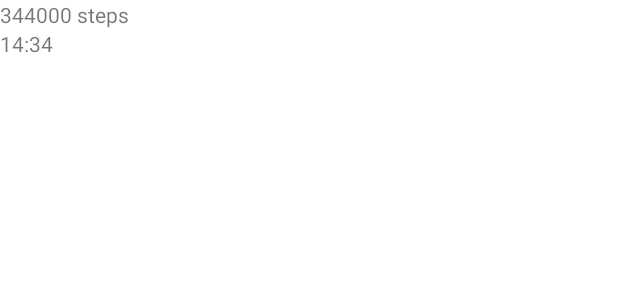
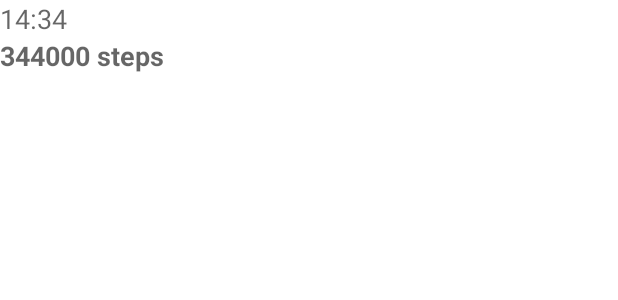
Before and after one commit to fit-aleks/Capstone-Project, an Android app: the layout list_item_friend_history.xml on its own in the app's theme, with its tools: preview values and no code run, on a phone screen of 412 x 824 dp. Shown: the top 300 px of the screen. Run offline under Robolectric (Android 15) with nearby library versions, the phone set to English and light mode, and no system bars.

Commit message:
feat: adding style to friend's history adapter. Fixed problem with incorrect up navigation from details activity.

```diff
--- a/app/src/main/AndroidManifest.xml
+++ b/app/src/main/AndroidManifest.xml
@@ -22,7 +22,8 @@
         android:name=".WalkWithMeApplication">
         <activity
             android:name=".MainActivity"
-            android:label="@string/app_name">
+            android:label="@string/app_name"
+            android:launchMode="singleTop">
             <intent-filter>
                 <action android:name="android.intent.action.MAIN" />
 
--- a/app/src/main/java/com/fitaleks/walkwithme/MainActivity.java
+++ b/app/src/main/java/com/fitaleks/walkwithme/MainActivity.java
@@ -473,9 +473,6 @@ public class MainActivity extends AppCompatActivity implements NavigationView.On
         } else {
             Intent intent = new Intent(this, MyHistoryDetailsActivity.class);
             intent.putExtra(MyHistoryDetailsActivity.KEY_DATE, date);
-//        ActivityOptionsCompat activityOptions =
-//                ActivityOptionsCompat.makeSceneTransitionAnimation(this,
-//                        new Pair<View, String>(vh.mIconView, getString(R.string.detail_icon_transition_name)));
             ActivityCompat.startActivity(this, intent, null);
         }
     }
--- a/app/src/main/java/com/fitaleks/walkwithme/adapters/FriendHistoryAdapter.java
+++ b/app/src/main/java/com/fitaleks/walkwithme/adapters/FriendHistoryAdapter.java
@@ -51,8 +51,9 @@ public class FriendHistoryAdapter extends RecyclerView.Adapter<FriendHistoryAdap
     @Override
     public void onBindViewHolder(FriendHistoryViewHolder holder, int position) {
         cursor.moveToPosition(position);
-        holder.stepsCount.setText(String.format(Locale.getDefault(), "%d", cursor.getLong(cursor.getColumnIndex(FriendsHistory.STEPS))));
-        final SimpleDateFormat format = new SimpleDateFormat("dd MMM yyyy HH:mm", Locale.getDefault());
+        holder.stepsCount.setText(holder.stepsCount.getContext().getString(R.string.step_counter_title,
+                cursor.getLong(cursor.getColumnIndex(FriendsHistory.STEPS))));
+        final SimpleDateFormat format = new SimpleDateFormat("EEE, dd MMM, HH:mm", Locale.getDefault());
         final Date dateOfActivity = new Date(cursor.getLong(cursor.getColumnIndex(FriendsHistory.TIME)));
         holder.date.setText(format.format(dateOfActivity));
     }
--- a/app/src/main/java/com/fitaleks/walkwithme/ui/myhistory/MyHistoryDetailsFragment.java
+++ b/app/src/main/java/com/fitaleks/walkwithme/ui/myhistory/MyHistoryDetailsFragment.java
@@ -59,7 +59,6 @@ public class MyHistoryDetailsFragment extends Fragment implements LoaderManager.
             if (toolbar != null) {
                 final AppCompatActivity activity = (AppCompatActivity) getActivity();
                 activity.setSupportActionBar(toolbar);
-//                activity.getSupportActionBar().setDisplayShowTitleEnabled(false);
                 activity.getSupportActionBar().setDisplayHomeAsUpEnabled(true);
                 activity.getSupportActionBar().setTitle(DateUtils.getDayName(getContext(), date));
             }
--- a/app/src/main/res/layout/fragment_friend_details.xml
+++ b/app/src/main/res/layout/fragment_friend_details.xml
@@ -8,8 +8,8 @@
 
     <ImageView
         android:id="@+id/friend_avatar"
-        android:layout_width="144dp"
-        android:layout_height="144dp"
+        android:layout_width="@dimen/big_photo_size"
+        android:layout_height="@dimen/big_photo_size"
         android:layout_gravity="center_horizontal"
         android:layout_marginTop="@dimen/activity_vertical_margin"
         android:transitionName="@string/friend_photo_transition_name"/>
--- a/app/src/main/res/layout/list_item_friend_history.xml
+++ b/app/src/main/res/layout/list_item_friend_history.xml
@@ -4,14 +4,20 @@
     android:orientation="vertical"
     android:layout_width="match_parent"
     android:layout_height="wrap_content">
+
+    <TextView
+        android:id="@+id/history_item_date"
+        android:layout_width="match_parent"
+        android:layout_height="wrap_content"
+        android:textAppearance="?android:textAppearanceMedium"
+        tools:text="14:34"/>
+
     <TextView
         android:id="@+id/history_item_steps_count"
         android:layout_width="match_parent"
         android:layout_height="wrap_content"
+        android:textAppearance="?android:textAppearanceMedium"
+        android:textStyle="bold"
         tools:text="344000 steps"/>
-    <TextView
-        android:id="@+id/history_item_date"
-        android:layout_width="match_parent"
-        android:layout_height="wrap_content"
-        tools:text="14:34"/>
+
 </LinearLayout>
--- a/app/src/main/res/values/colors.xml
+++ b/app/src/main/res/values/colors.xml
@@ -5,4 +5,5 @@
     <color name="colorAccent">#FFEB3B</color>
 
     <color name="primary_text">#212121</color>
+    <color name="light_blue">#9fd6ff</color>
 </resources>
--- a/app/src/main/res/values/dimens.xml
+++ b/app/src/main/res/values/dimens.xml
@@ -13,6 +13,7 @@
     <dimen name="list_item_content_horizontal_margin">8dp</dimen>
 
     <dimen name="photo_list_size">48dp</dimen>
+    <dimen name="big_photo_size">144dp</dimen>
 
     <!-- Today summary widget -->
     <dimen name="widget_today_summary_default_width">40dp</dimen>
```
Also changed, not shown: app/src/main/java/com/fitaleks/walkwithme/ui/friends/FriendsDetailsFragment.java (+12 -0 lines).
════════════════
### TASK BRIEF
When "intent" shows up in a line of the material, report that line.

### SOLVED EXERCISE
             <intent-filter>
                 <action android:name="android.intent.action.MAIN" />
             Intent intent = new Intent(this, MyHistoryDetailsActivity.class);
             intent.putExtra(MyHistoryDetailsActivity.KEY_DATE, date);
             ActivityCompat.startActivity(this, intent, null);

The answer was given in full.